Work to complete: Keep every line of the data below that has the string "saves" and present those lines.

Provided records:

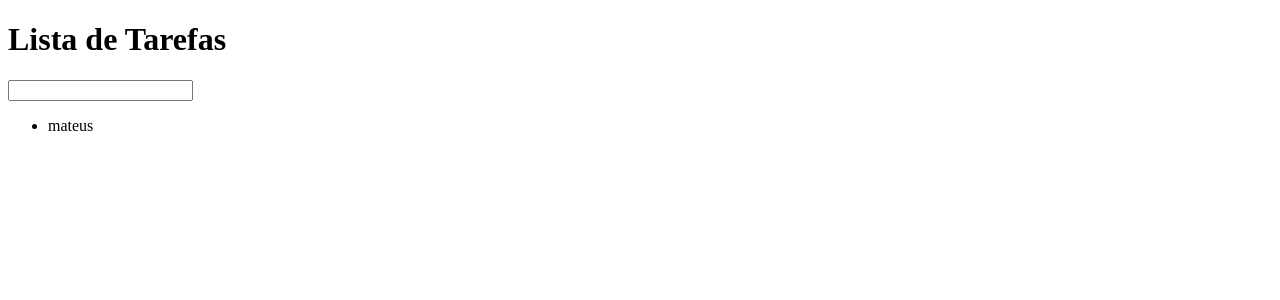
Repository: mateus-henrique-silva/Angular-lista-de-tarefas
Page: / (app in angiularTarefas/)
An editor plug-in stored every save of this project. The page is shown before and after a run of saves, followed by the edit.
The browser window is 1280 px wide. The pictures show the whole page.
The project was rebuilt for these pictures with package versions that can differ from the ones it lists, and the page was loaded fresh each time. Also part of the build but not shown: angiularTarefas/angular.json.

Above is the page before, as saved 2022-07-12 09:38:34.

### angiularTarefas/src/index.html
<!doctype html>
<html lang="en">
<head>
  <meta charset="utf-8">
  <title>AngiularTarefas</title>
  <base href="/">
  <meta name="viewport" content="width=device-width, initial-scale=1">
  <link rel="icon" type="image/x-icon" href="favicon.ico">
</head>
<body>
  <app-root></app-root>
</body>
</html>

### angiularTarefas/src/app/app.component.ts
import { Component } from '@angular/core';

@Component({
  selector: 'app-root',
  templateUrl: './app.component.html',
  styleUrls: ['./app.component.css']
})
export class AppComponent {
  title = 'Lista de Tarefas';
teste="mateus"

inputList = (nomes:string)=> {

  this.teste = nomes;

}

}

### angiularTarefas/src/app/app.component.html
<h1>{{title}}</h1>
<input #nome type="text"(keyup)="0" (keyup.enter)="inputList(nome.value)" />
<ul>
  <li>{{teste}}</li>
</ul>

Loaded but not shown: angiularTarefas/src/styles.css (common file); angiularTarefas/src/main.ts (common file); angiularTarefas/src/app/app.module.ts (common file); angiularTarefas/src/environments/environment.ts (common file); angiularTarefas/src/app/app.component.css (no stored copy; drawn as an empty file)

After the next 3 saves:
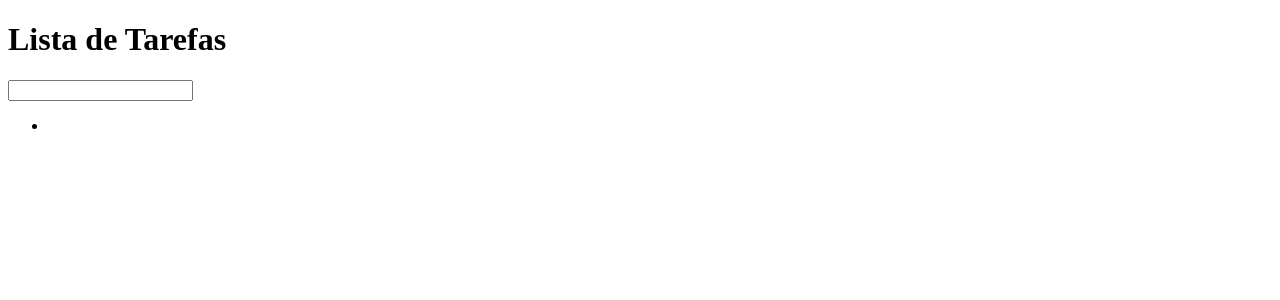
The 3 saves are shown as one change because they came seconds apart.
The last was saved 24 s later.
--- a/angiularTarefas/src/app/app.component.ts
+++ b/angiularTarefas/src/app/app.component.ts
@@ -7,7 +7,7 @@
 })
 export class AppComponent {
   title = 'Lista de Tarefas';
-teste="mateus"
+teste=""
 
 inputList = (nomes:string)=> {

Exercise output:
An editor plug-in stored every save of this project. The page is shown before and after a run of saves, followed by the edit.
After the next 3 saves:
The 3 saves are shown as one change because they came seconds apart.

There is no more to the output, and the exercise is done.